====== DATA SECTION

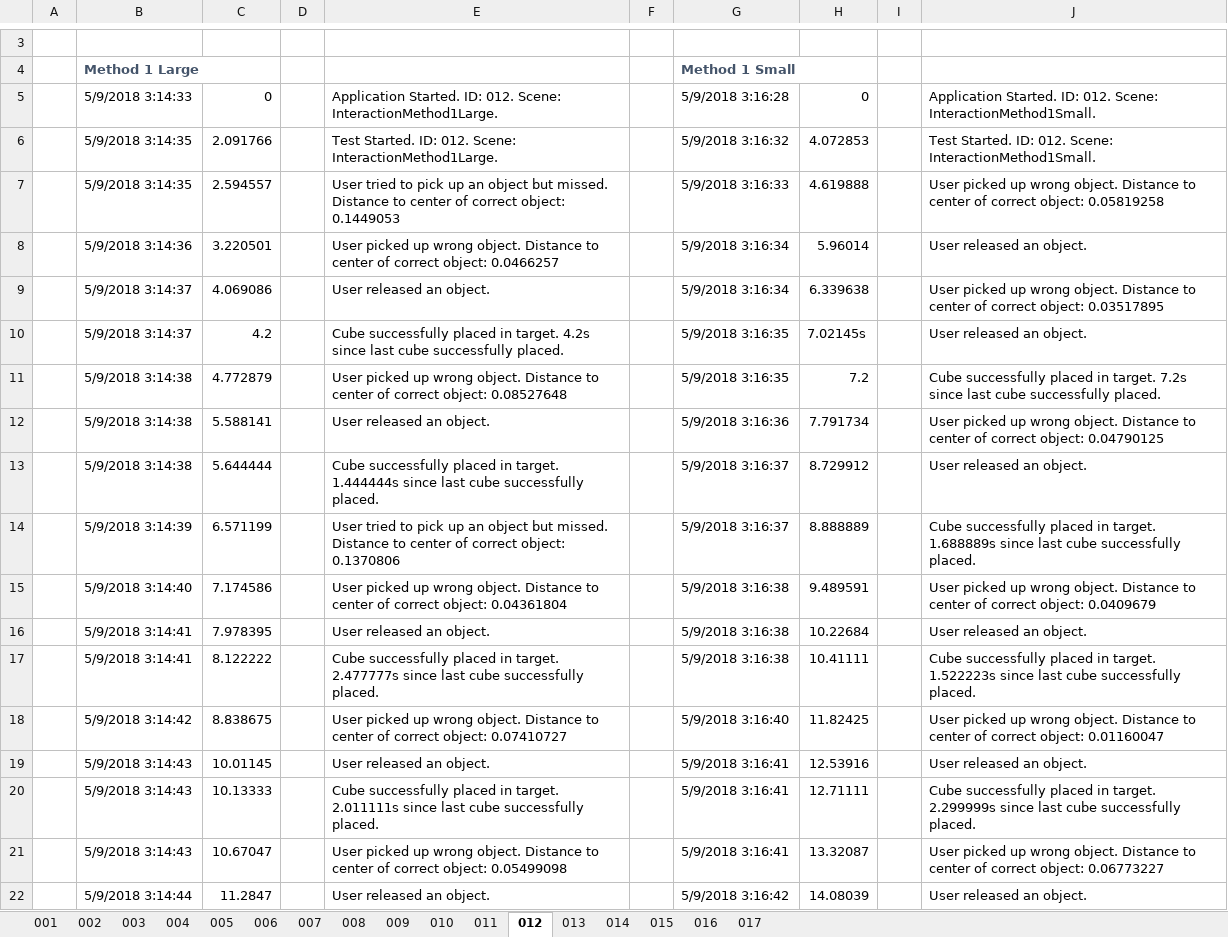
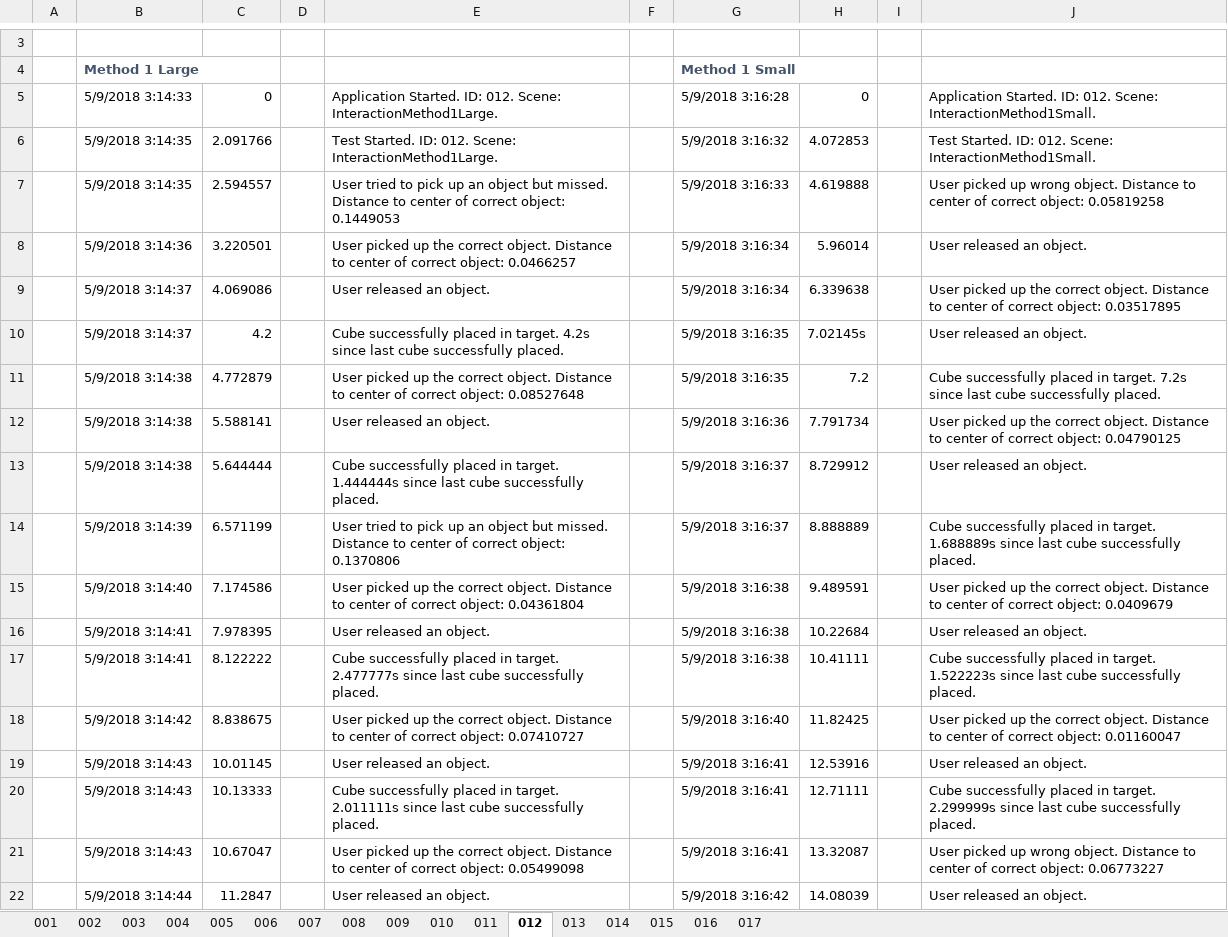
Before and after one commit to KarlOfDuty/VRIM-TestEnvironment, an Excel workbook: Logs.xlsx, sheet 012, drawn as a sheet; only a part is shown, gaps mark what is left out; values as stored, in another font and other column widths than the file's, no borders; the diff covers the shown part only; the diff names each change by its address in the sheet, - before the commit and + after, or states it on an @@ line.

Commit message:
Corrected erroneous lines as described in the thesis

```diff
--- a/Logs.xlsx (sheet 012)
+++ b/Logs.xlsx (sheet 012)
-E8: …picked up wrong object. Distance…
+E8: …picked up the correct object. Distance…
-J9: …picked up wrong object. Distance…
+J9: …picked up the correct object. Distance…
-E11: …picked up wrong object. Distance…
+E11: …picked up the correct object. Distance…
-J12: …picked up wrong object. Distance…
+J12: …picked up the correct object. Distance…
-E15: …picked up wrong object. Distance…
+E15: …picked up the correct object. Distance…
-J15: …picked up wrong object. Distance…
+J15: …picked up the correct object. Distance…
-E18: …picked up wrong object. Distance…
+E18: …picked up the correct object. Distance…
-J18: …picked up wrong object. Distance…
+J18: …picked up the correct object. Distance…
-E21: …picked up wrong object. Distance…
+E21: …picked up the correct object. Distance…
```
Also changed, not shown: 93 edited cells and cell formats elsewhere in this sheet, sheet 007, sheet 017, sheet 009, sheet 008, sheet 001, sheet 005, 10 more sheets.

============

_YOUR OBJECTIVE_
A word-for-word copy of the entries is needed, with no pictures in it.

_ANSWER FOR THE TASK_
Before and after one commit to KarlOfDuty/VRIM-TestEnvironment, an Excel workbook: Logs.xlsx, sheet 012, drawn as a sheet; only a part is shown, gaps mark what is left out; values as stored, in another font and other column widths than the file's, no borders; the diff covers the shown part only; the diff names each change by its address in the sheet, - before the commit and + after, or states it on an @@ line.

Commit message:
Corrected erroneous lines as described in the thesis

```diff
--- a/Logs.xlsx (sheet 012)
+++ b/Logs.xlsx (sheet 012)
-E8: …picked up wrong object. Distance…
+E8: …picked up the correct object. Distance…
-J9: …picked up wrong object. Distance…
+J9: …picked up the correct object. Distance…
-E11: …picked up wrong object. Distance…
+E11: …picked up the correct object. Distance…
-J12: …picked up wrong object. Distance…
+J12: …picked up the correct object. Distance…
-E15: …picked up wrong object. Distance…
+E15: …picked up the correct object. Distance…
-J15: …picked up wrong object. Distance…
+J15: …picked up the correct object. Distance…
-E18: …picked up wrong object. Distance…
+E18: …picked up the correct object. Distance…
-J18: …picked up wrong object. Distance…
+J18: …picked up the correct object. Distance…
-E21: …picked up wrong object. Distance…
+E21: …picked up the correct object. Distance…
```
Also changed, not shown: 93 edited cells and cell formats elsewhere in this sheet, sheet 007, sheet 017, sheet 009, sheet 008, sheet 001, sheet 005, 10 more sheets.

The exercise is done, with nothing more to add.